(RECORDS SHOWN):
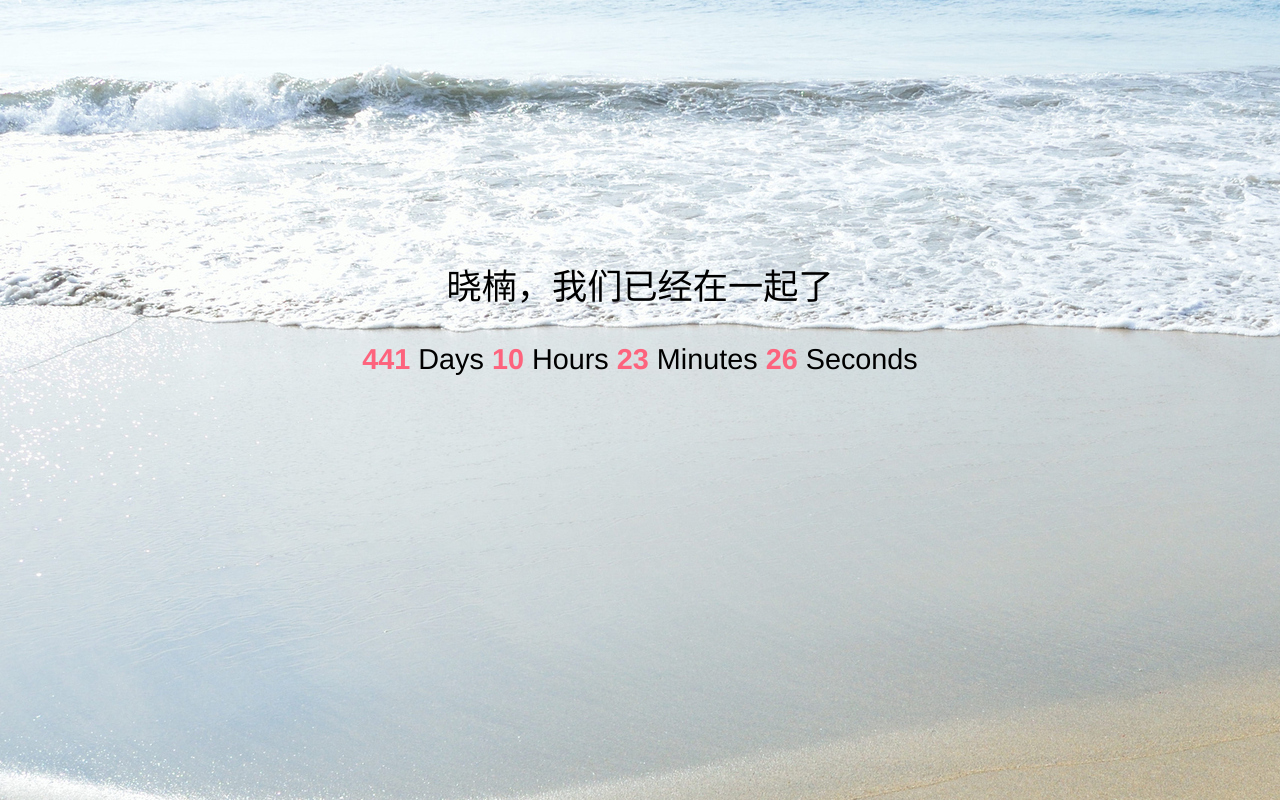
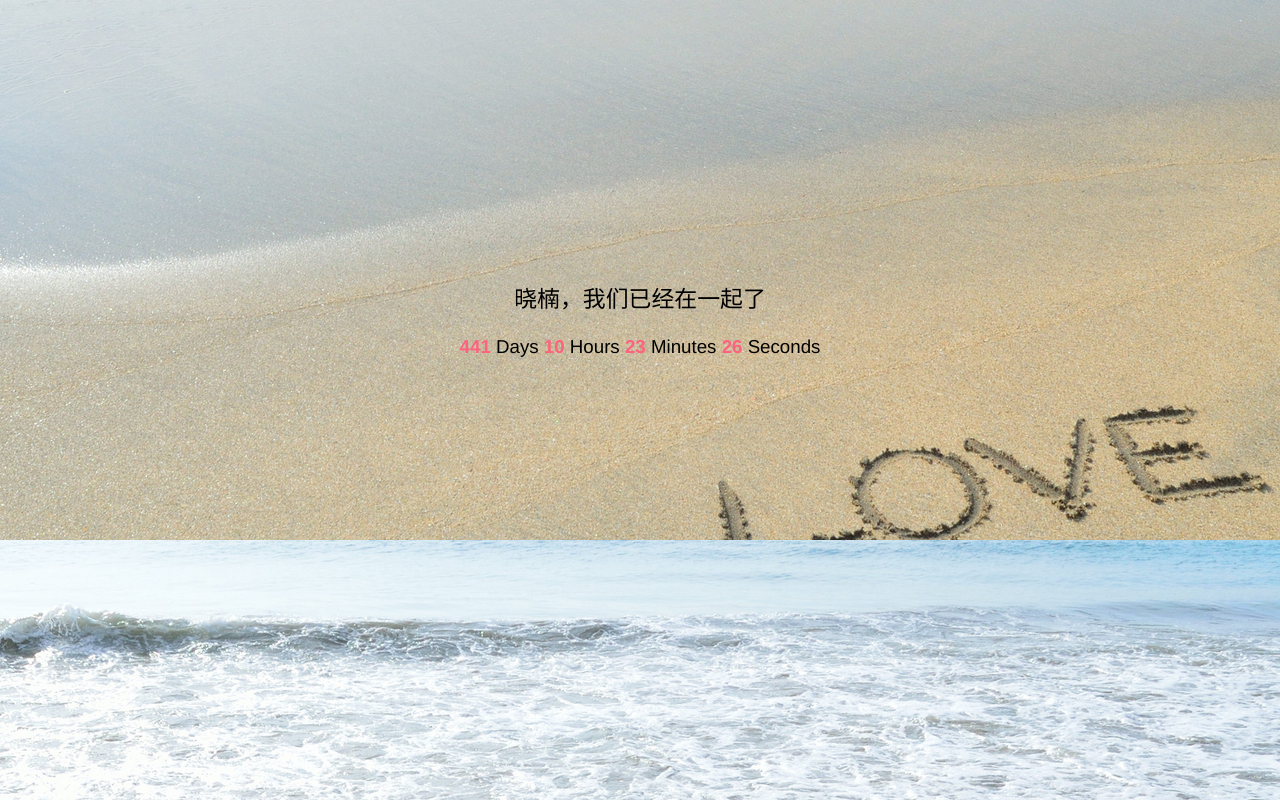
Before and after one commit to hkdywg/stay-in-love, a plain HTML site: page index.html in a window 1280 px wide. Drawn offline with Linux system fonts and the light colour scheme.

Commit message:
change width

```diff
--- a/index.html
+++ b/index.html
@@ -13,10 +13,8 @@
             -webkit-font-smoothing: antialiased;
             font-family: Helvetica Neue, Helvetica, Hiragino Sans GB, Microsoft YaHei, Arial, sans-serif;
             background-image: url('bg.jpg');
-			filter:"progid:DXImageTransform.Microsoft.AlphaImageLoader(sizingMethod='scale')";
-			-moz-background-size:100% 100%;
-			background-size:100% 100%;
-            font-size: 85%;
+            background-position: center;
+			font-size: 65%;
             margin: 0;
         }
 
```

(ASSIGNMENT):
Because only the text is wanted, copy each record above precisely and omit its pictures.

(EXERCISE OUTPUT):
Before and after one commit to hkdywg/stay-in-love, a plain HTML site: page index.html in a window 1280 px wide. Drawn offline with Linux system fonts and the light colour scheme.

Commit message:
change width

```diff
--- a/index.html
+++ b/index.html
@@ -13,10 +13,8 @@
             -webkit-font-smoothing: antialiased;
             font-family: Helvetica Neue, Helvetica, Hiragino Sans GB, Microsoft YaHei, Arial, sans-serif;
             background-image: url('bg.jpg');
-			filter:"progid:DXImageTransform.Microsoft.AlphaImageLoader(sizingMethod='scale')";
-			-moz-background-size:100% 100%;
-			background-size:100% 100%;
-            font-size: 85%;
+            background-position: center;
+			font-size: 65%;
             margin: 0;
         }
 
```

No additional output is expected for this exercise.